Created: 14 January 2009
In the States, as you get older and are no longer a sexy teenager who attracts all sorts of whistles, you acquire the gift of anonymity, the ability to walk down the street or go into a store or restaurant, and have no one really notice you are there, if you don't want. Here, in China, anonymity is totally impossible and you are rather like Ling Ling in the Washington Zoo. Last night at dinner, a little girl spent the entire time on her haunches in front of my table just staring at me. At the botanical garden, I was rarer than the rarest plant.
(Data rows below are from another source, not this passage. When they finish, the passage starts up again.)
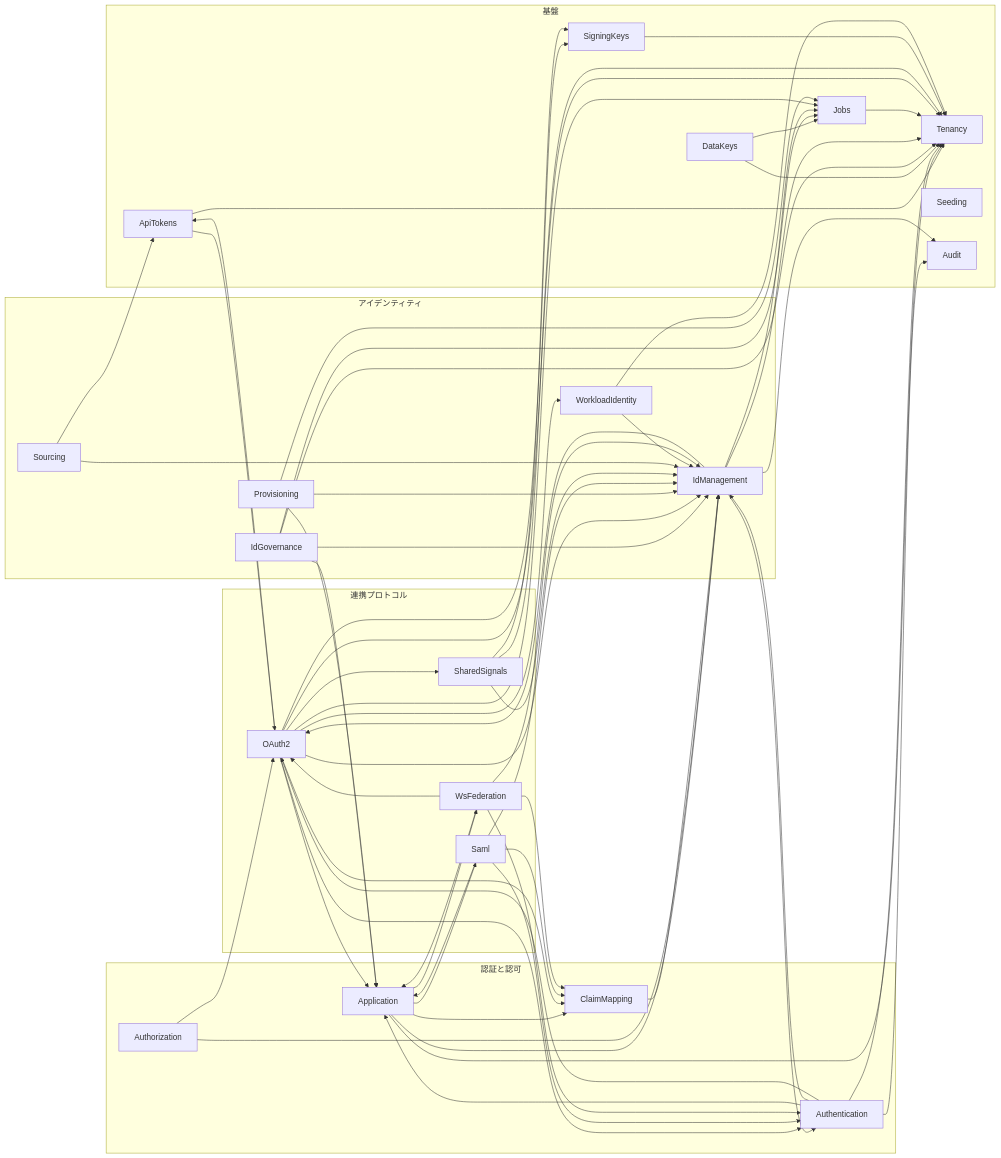
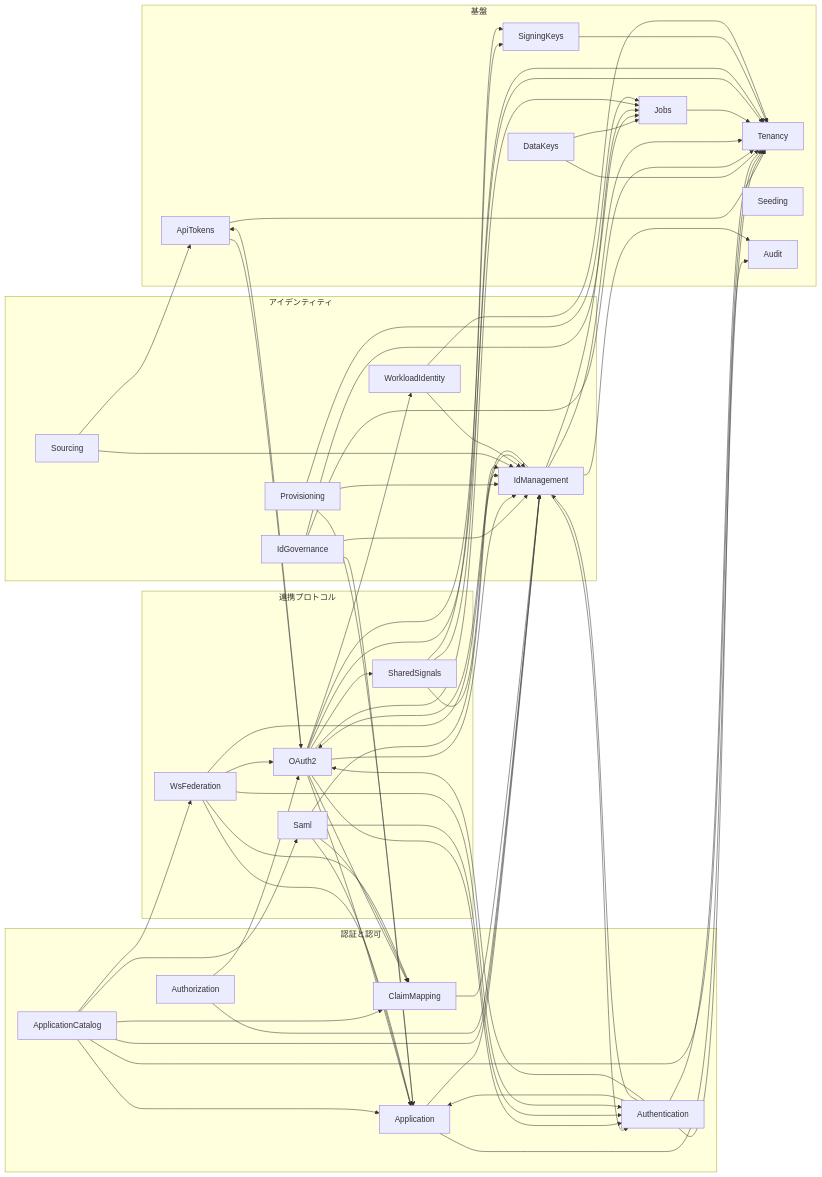
The diagram in docs/modules/README.md (ambi/idmagic), drawn with Mermaid before and after one commit. The commit also changed other lines of this file and 60 other files, not shown here.

```diff
--- a/docs/modules/README.md
+++ b/docs/modules/README.md
@@ -118,6 +119,7 @@
     Authentication
     Authorization
     Application
+    ApplicationCatalog
     ClaimMapping
   end
   subgraph group3["連携プロトコル"]
@@ -128,11 +130,14 @@
   end
   ApiTokens --> OAuth2
   ApiTokens --> Tenancy
-  Application --> ClaimMapping
   Application --> IdManagement
-  Application --> Saml
   Application --> Tenancy
-  Application --> WsFederation
+  ApplicationCatalog --> Application
+  ApplicationCatalog --> ClaimMapping
+  ApplicationCatalog --> IdManagement
+  ApplicationCatalog --> Saml
+  ApplicationCatalog --> Tenancy
+  ApplicationCatalog --> WsFederation
   Authentication --> Application
   Authentication --> Audit
   Authentication --> IdManagement
```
Tea - It turns out that Xishuangbanna has one of China's 10 great teas - Puer Tea, that sells for $90/kilo. There is a clunk of this tea about the size of Charlie Brown's great pumpkin that is 1000 years old and resides in the Beijing Museum. Here in the area there is a tea tree that is 1700 years old, and people trek through the jungle to pay it homage. They no longer pick the leaves. Rather, like a good stud horse, it has been left to thrive in the rainforest.
They make tea a bit differently here, rolling the leaves into small clumps that open up in hot water. Every Chinese has his special tea bottle of some strange color with all sorts of leaves floating around. What I can't figure out is why, with all the good tea in the area, all restaurants serve the low grade teas of a very uncertain color.